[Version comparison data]
■ ■ ■ ■ ■ ■ ■

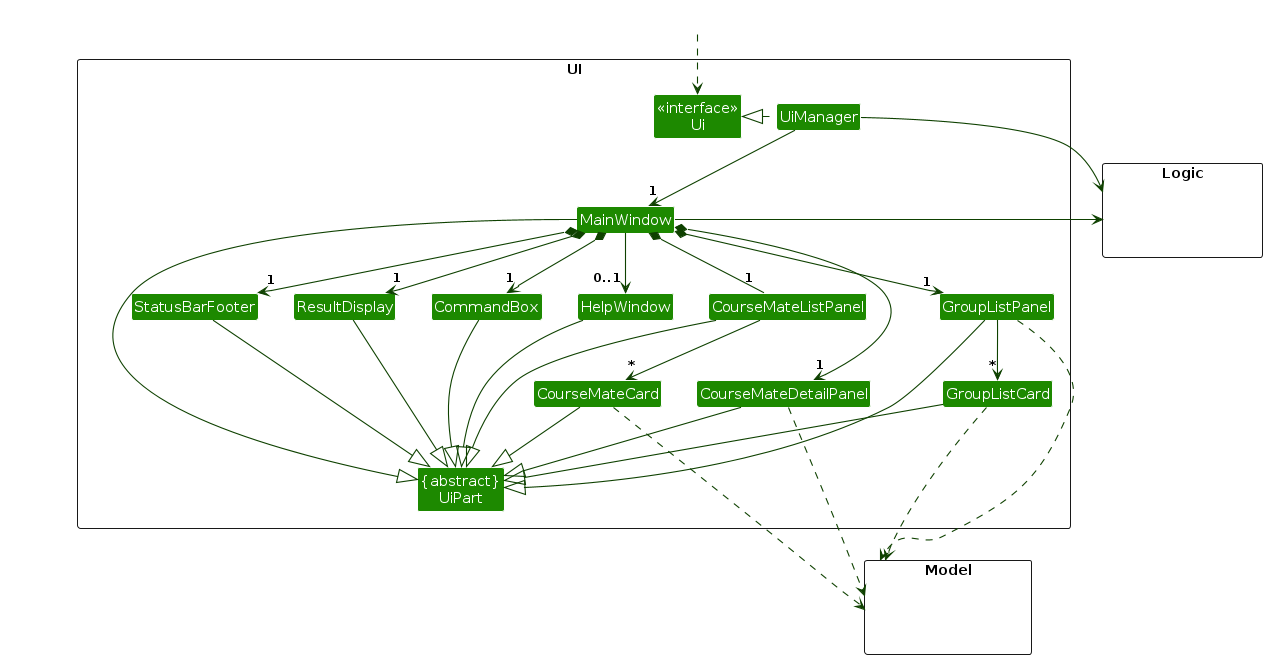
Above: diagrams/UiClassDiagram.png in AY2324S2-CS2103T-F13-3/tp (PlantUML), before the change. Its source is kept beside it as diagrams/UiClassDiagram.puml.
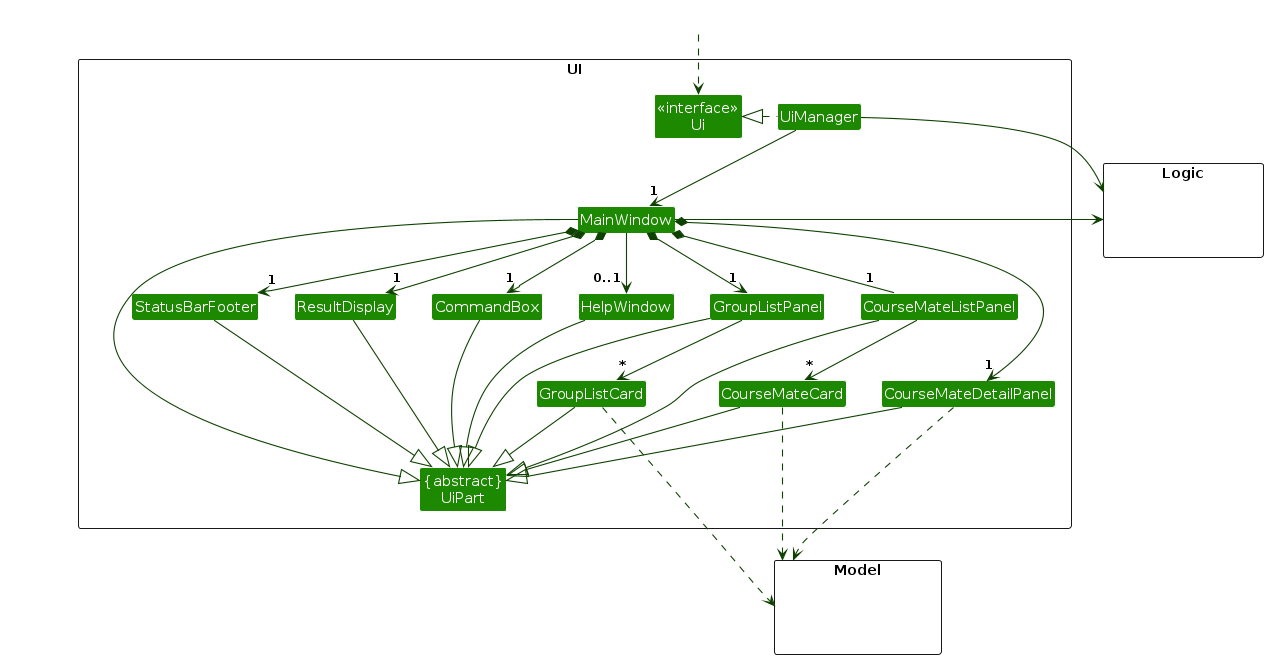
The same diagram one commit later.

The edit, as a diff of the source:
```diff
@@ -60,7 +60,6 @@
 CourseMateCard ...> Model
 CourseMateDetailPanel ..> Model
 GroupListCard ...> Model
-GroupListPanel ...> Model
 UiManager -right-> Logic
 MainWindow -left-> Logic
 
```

■ ■ ■ ■ ■ ■ ■

To do:
Starting from the records above, copy each line where the string "Logic" is found.

Expected answer:
 UiManager -right-> Logic
 MainWindow -left-> Logic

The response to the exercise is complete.